Her words, said in spite, words that were nothing more than juvenile coming from the mouth of a 30 year old woman. The words cut through the very thin rope I was holding on to, they severed the last link in my self esteem. I was academically a good student, but with her words she had reduced me to the female stereotype.
I rebelled in school not because I was a teenager trying to find her place. Not because of any other reason imaginable. No. I rebelled because I was jealous of her, in her words, not because of her brain but because of the size written on her clothing tag. She had reduced everything I was feeling to something so shallow. That was the day I stopped giving a damn about the grades I got in her class, instead focusing on not letting an ounce of food pass my lips in her presence.
She had won. If a 14 year old girl and 30 year old woman could be considered opponents. If a teacher and a student should be pitted against each other in the appearance stakes. If how much a female weighed mattered. She won.
It’s sad that teachers seem to do this all the time…(given Emma’s post). Hopefully you renew your interest in science again…
That is really sad. My worst teachers simply didn’t care about the kids who weren’t getting it, but nothing as terrible and immature as that.
I did have a very flirty year 12 art teacher, and teachers who we had a few drinks at the pub with – one in fact that we continued having drinks at the pub with well into our twenties. Although probably not appropriate (we were of legal drinking age and they didn’t actually teach classes that we were in), I think back fondly on those particular people.
What a bi-arch! I had a teacher who made some snide comments to me in Year 12; they still sting 30 odd years later.
Oh no that’s terrible!!! How awful for you. I was lucky to have pretty awesome teachers – thankfully!!!
When we first moved to Perth my youngest first experienced not one but two old school style teachers. They were both nearing retirement and doing a job share agreement. I heard some kids say that it was the worst year of their life.
They were both the sort of teachers that thought they were there to teach kids a lesson rather than actually teach or nurture, if you can appreciate what I mean. Very old school, very strict and just so unnecessary in this day and age.

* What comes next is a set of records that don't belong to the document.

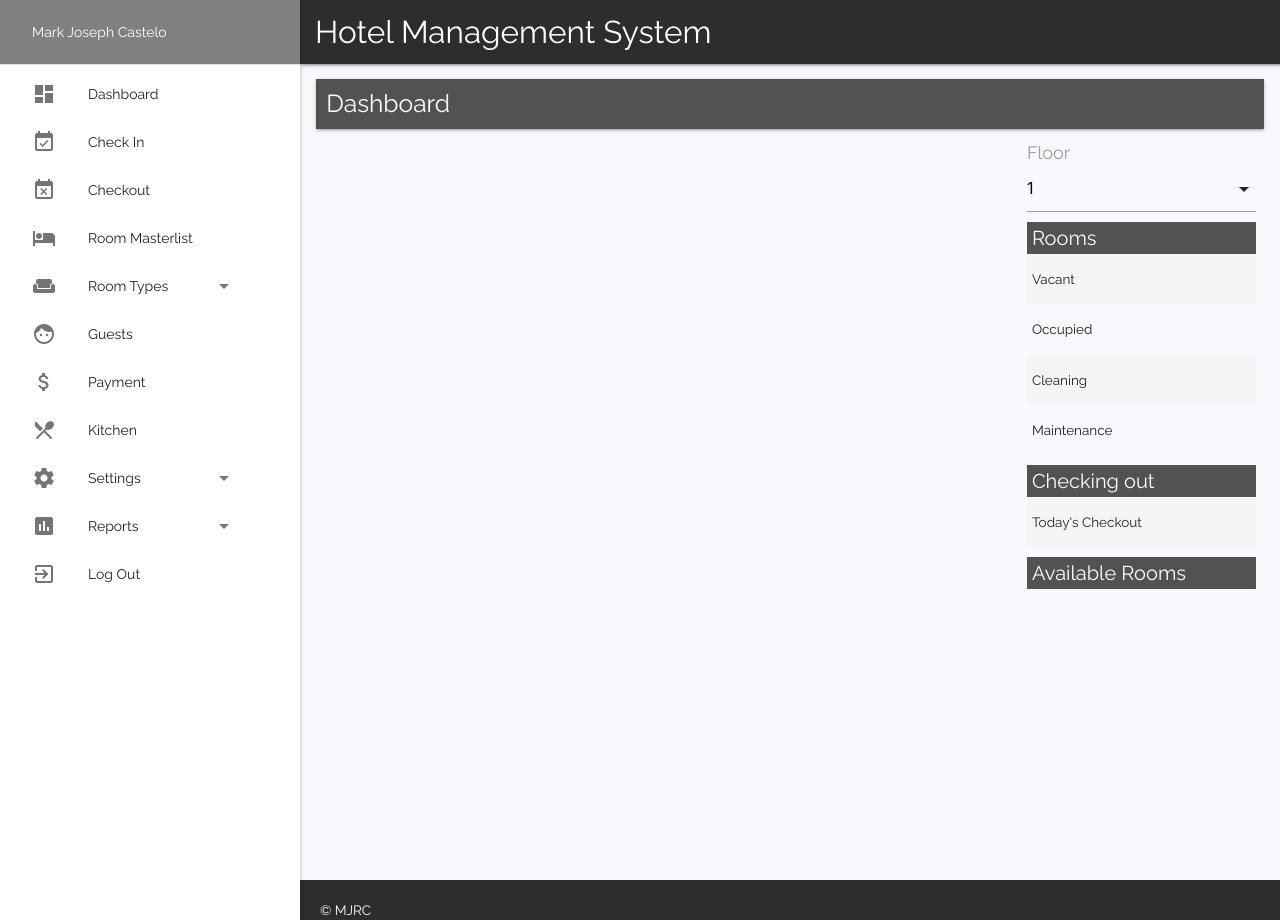
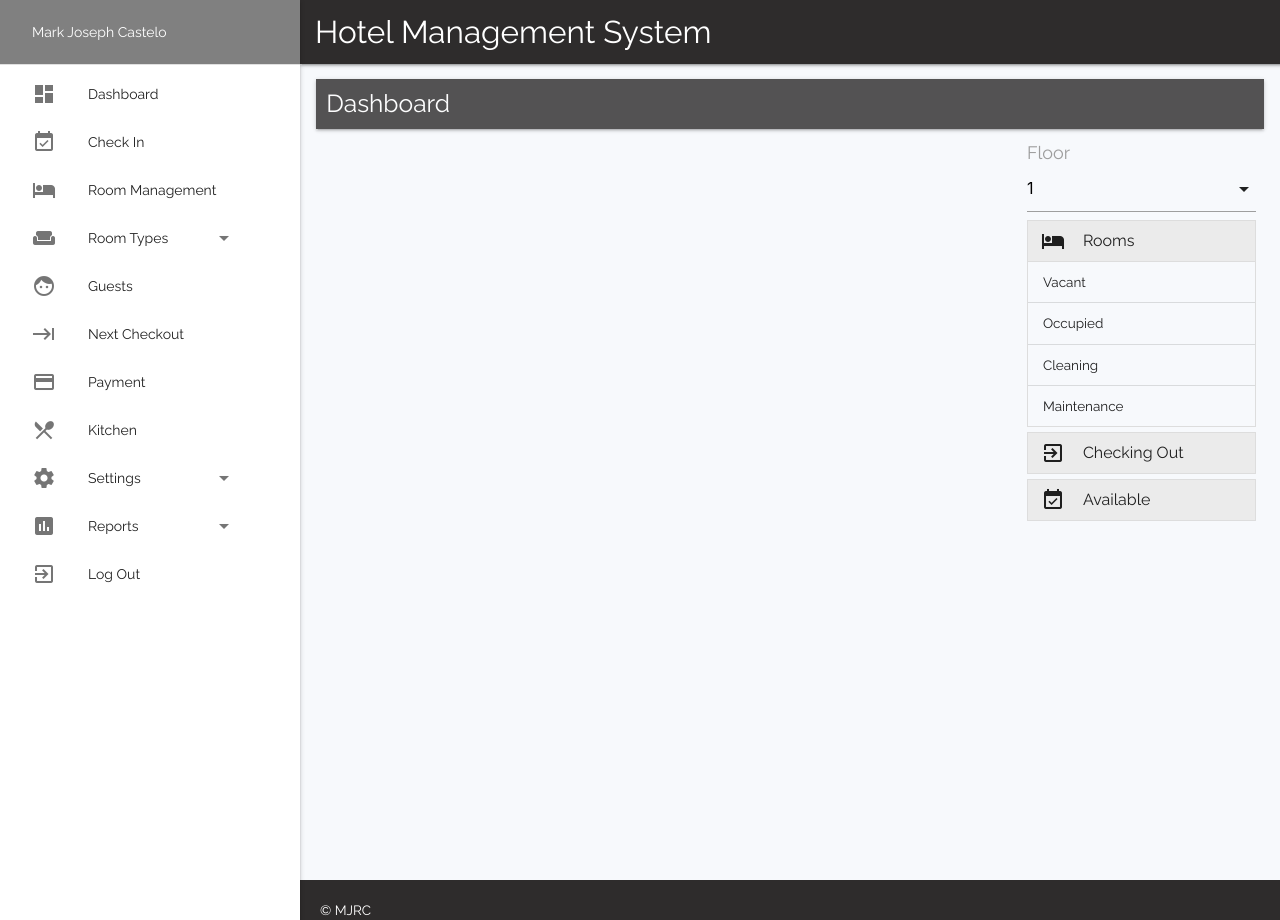
Before and after one commit to clsudevops/HMS, a PHP site: page / in a window 1280 px wide. Run offline with PHP 8.4, Linux system fonts and the light colour scheme; data that the repository does not hold is empty.

Commit message:
Currently adding guest module

```diff
--- a/includes/css/mystyle.css
+++ b/includes/css/mystyle.css
@@ -63,6 +63,7 @@ h5{
     color: white;
 }
 .page-header2{
+    /* background-color: #81c784; */
     background-color: #1563b2;
     opacity: 0.7;
     height: 40px;
@@ -187,6 +188,15 @@ input[type=time]:not(.browser-default) {
 .tabcontainer{
     padding: 10px 8px 10px 0px !important;
 }
+@media only screen and (max-width: 600px) {
+    #bedCardsContainer {
+        padding-left: 10px !important;
+        padding-right: 10px !important;
+    }
+    .tabcontainer{
+        padding: 10px 4px 10px 4px !important;
+    }
+}
 
 .card .card-image{
     padding: 0px 15px !important;
@@ -202,14 +212,14 @@ input[type=time]:not(.browser-default) {
     display: flex;
     align-items: center;
     justify-content: center;
-    padding: 8px 0px !important;
+    padding: 3px 0px !important;
+    font-size: 18px !important;
 }
-.bedCards .card-action a.btn-floating{
-    margin: 0 3px;
-}
+
 .bedCards .seperate p.roomNo{
     text-align: center;
     margin: 5px 0px;
+    font-size: 15px;
 }
 
 /* room status backgrounds */
@@ -229,6 +239,7 @@ input[type=time]:not(.browser-default) {
 .checkout{
     background-color: #eeff41;
 }
+
 h5.sum-heading{
     background-color: #2b2929;
     opacity: 0.8;
@@ -244,3 +255,35 @@ h5.sum-heading{
 .summary table td{
     cursor: pointer;
 }
+.index-summaries{
+    box-shadow: none;
+    margin: 5px 0px !important;
+}
+.index-summaries .collapsible-header{
+    padding: 8px 5px 8px 10px;
+    font-size: 16px !important;
+    /* background-color: #2b2929;
+    opacity: 0.8;
+    color: white; */
+    /* background-color: #f0eeee; */
+    background-color: #ebebeb;
+}
+.index-summaries .collapsible-body{
+    padding: 0 !important;
+}
+.index-summaries .collapsible-body table tr td{
+    padding: 10px 10px 10px 15px !important;
+
+}
+.index-summaries .collapsible-body table tr{
+    cursor:pointer;
+}
+.index-summaries .collapsible-body table tr:last-child{
+    border: none !important;
+}
+.roomLink{
+    color: black;
+}
+.checkInContainer input[type=text]:not(.browser-default):disabled{
+    color:black;
+}
--- a/includes/js/index.js
+++ b/includes/js/index.js
@@ -1,22 +1,17 @@
 // indexe php start
 
 // function for creating rooms card
-function createCardRoom(roomNo, status, type, rate, checkoutDate){
-    var myRoom = '<div class="col s6 m3" style="padding-left:0px; padding-right:23px;">' +
-                    '<div class="card bedCards">' +
-                        '<div class="seperate" onmouseover="test(\'' + roomNo + '\', \'' + type + '\', \'' + rate + '\')" onmouseleave="test1(\'' + roomNo + '\', \'' + status + '\', \'' + checkoutDate + '\')">' +
+function createCardRoom(roomNo,floor, status, type, rate, checkoutDate){
+    var myRoom = '<div class="col s6 m3" id="bedCardsContainer" style="padding-left:0px; padding-right:23px;">' +
+                    '<div class="card bedCards" id="bedCards_'+ roomNo +'">' +
+                        '<div class="seperate" onmouseover="test(\'' + roomNo + '\', \'' + type + '\', \'' + rate + '\')" onmouseleave="test1(\'' + roomNo + '\', \'' + checkoutDate + '\')">' +
                             '<p class="roomNo" id="room_' + roomNo + '">Room No ' + roomNo + '</p>' +
                             '<div class="card-image ' + status + '" id="img_' + roomNo + '">' +
                                 '<img class="materialboxed" src="includes/images/bed1.png">' +
                             '</div>' +
-                            '<div class="card-content" id="content_' + roomNo + '" style="text-align:center;">' +
+                        '</div>' +
+                        '<div class="card-action" id="content_' + roomNo + '">' +
                                 status +
-                            '</div>' +
-                        '</div>' +
-                        '<div class="card-action">' +
-                            '<a class="btn-floating btn-flat btn-small waves-effect light-green lighten-2"><i class="material-icons">done</i></a>' +
-                            '<a class="btn-floating btn-flat btn-small waves-effect light-blue lighten-2"><i class="material-icons">delete_sweep</i></a>' +
-                            '<a class="btn-floating btn-flat btn-small waves-effect orange lighten-2"><i class="material-icons">launch</i></a>' +
                         '</div>' +
                     '</div>' +
                 '</div>'
@@ -27,12 +22,13 @@ function createCardRoom(roomNo, status, type, rate, checkoutDate){
 function cardLoop(data) {
     for (var i = 0; i < data.length; i++) {
         var roomNo = data[i].roomNo;
+        var floor = data[i].floor;
         var status = data[i].status;
         var type = data[i].type;
         var rate = data[i].rate;
         var checkoutDate = data[i].checkoutDate;
 
-        $('#roomsList').append(createCardRoom(roomNo, status, type, rate, checkoutDate));
+        $('#roomsList').append(createCardRoom(roomNo, floor, status, type, rate, checkoutDate));
 
         var myDateNow = getCurrentDate();
         var checkoutDate = getMyDate(checkoutDate);
@@ -41,6 +37,14 @@ function cardLoop(data) {
             $("#img_" + roomNo).addClass("checkout");
             $("#content_" + roomNo).text("For Checkout");
         }
+
+        if (checkoutDate == myDateNow || status == 'Occupied'){
+            $("#bedCards_" + roomNo).wrap('<a class="roomLink" href="checkOut.php"></a>');
+        }
+        else{
+            $("#bedCards_" + roomNo).wrap('<a class="roomLink" href="checkIn.php?roomNo='+ roomNo +'"></a>');
+        }
+
     }
 }
 
@@ -160,10 +164,10 @@ function typeFilter (type) {
 // hovering details of room
 function test(roomNo, type, rate) {
     $("#room_" + roomNo).text(type);
-    $("#content_" + roomNo).text('Php ' + rate);
+    $("#bedCards_" + roomNo).addClass('hoverable');
 }
 // mouse leave
-function test1(roomNo, status, checkoutDate) {
+function test1(roomNo, checkoutDate) {
     var myDateNow = getCurrentDate();
     var checkoutDate = getMyDate(checkoutDate);
     $("#room_" + roomNo).text('Room No ' + roomNo);
@@ -171,9 +175,6 @@ function test1(roomNo, status, checkoutDate) {
     if (checkoutDate == myDateNow) {
         $("#content_" + roomNo).text("For Checkout");
     }
-    else{
-        $("#content_" + roomNo).text(status);
-    }
 }
 
 // index.php js up to here
--- a/index.php
+++ b/index.php
@@ -33,33 +33,37 @@
                                     ?>
                                 </select>
                                 <div>
-                                    <h5 class="sum-heading">
-                                        Rooms
-                                    </h5>
-                                    <div class="summary">
-                                        <table class="striped highlight">
+                                    <ul class="collapsible index-summaries ">
+                                        <li class="active">
+                                            <div class="collapsible-header"><i class="material-icons">hotel</i>Rooms</div>
+                                            <div class="collapsible-body">
+                                                <table class="highlight">
                                                     <tr id="vacant" class="status"><td style="width:196px">Vacant</td><td id="vacantCount"></td></tr>
                                                     <tr id="occupied" class="status"><td>Occupied</td><td id="occupiedCount"></td></tr>
                                                     <tr id="cleaning" class="status"><td>Cleaning</td><td id="cleaningCount"></td></tr>
                                                     <tr id="maintenance" class="status"><td>Maintenance</td><td id="maintenanceCount"></td></tr>
                                                 </table>
                                             </div>
-                                    <h5 class="sum-heading">
-                                        Checking out
-                                    </h5>
-                                    <div class="summary">
-                                        <table class="striped highlight">
+                                        </li>
+                                    </ul>
+                                    <ul class="collapsible index-summaries ">
+                                        <li>
+                                            <div class="collapsible-header"><i class="material-icons">exit_to_app</i>Checking Out</div>
+                                            <div class="collapsible-body">
+                                                <table class="highlight">
                                                     <tr id="checkingOut"><td style="width:196px">Today's Checkout</td><td id="todaysCheckoutCount"></td></tr>
                                                 </table>
                                             </div>
-                                    <h5 class="sum-heading">
-                                        Available Rooms
-                                    </h5>
-                                    <div class="summary">
-                                        <table class="striped highlight" id="bedTypes">
-
-                                        </table>
+                                        </li>
+                                    </ul>
+                                    <ul class="collapsible index-summaries ">
+                                        <li>
+                                            <div class="collapsible-header"><i class="material-icons">event_available</i>Available</div>
+                                            <div class="collapsible-body">
+                                                <table class="highlight" id="bedTypes"></table>
                                             </div>
+                                        </li>
+                                    </ul>
                                 </div>
                             </div>
                         </div>
--- a/jsInclude.php
+++ b/jsInclude.php
@@ -1,11 +1,12 @@
-<script type="text/javascript" src="includes/js/materialize.js"></script>
 <script type="text/javascript" src="includes/js/script.js"></script>
+
+<!-- <script src="https://cdnjs.cloudflare.com/ajax/libs/materialize/1.0.0-beta/js/materialize.min.js"></script> -->
 <script
     src="https://code.jquery.com/jquery-3.3.1.js"
     integrity="sha256-2Kok7MbOyxpgUVvAk/HJ2jigOSYS2auK4Pfzbm7uH60="
     crossorigin="anonymous">
 </script>
-
+<script type="text/javascript" src="includes/js/materialize.js"></script>
 <script>
     M.AutoInit();
 </script>
--- a/pages/layout/sidenav.php
+++ b/pages/layout/sidenav.php
@@ -7,8 +7,7 @@
     <li><div class="divider user-divider"></div></li>
     <li><a href="index.php"><i class="material-icons">dashboard</i>Dashboard</a></li>
     <li><a href="checkIn.php"><i class="material-icons">event_available</i>Check In</a></li>
-    <li><a href="#!"><i class="material-icons">event_busy</i>Checkout</a></li>
-    <li><a href="roomMasterlist.php"><i class="material-icons">hotel</i>Room Masterlist</a></li>
+    <li><a href="roomManagement.php"><i class="material-icons">hotel</i>Room Management</a></li>
     <ul class="collapsible collapsible-accordion">
         <li>
             <a class="collapsible-header"><i class="material-icons">weekend</i>Room Types<i class="material-icons right">arrow_drop_down</i></a>
@@ -20,8 +19,9 @@
             </div>
         </li>
     </ul>
-    <li><a href="#"><i class="material-icons left">face</i>Guests</a></li>
-    <li><a href="#"><i class="material-icons left">attach_money</i>Payment</a></li>
+    <li><a href="guest.php"><i class="material-icons left">face</i>Guests</a></li>
+    <li><a href="#"><i class="material-icons left">keyboard_tab</i>Next Checkout</a></li>
+    <li><a href="#"><i class="material-icons left">payment</i>Payment</a></li>
     <li><a href="#"><i class="material-icons left">restaurant_menu</i>Kitchen</a></li>
    <!-- reports -->
     <ul class="collapsible collapsible-accordion">
```
Also changed, not shown: checkIn.php (+44 -31 lines), guest.php (added, +73 -0 lines), roomManagement.php (renamed from roomMasterlist.php, +12 -6 lines). Lines whose indentation alone changed are shown as unchanged.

I remember waiting outside the door, on the one and only time I volunteered to help in the class, while the children were reprimanded with stern words for over twenty minutes because they couldn’t form a straight line. This was year 2. I can just imagine the negative impact they would have had on older children, especially if they were struggling in the first place.
From my experience, I honestly think that some teachers forget about how much of an impression they will have on a students life and that words and actions do stick and most often for a long time. I remember a teacher commenting about how I’d done my hair, it wasn’t a nice comment and to this day I remember exactly what she said and where I was and how much of a bitch she was for saying it. Thanks for sharing my post too. 🙂
That’s truly hideous Tegan. I hope teachers know the impact they have on their students – I know my husband does – and use it for good not for some cheap shot way of boosting their own self-esteem. Sounds like she had her own issues to deal with and should not have been allowed near impressionable teenagers in the first place.
Oh honey, I could have written this myself 🙁 Except mine was a butt-ugly ex-nun with bad hair and bottle top glasses. I grew up to be a sooo much better person than she’ll ever be.
It pains me to read these stories about my profession…I can only say that as a teacher I tried to work by the following quote in mind “They may not remember what you taught them but they will remember how you made them feel”…. I hope that I have made all the students who have crossed my path feel great.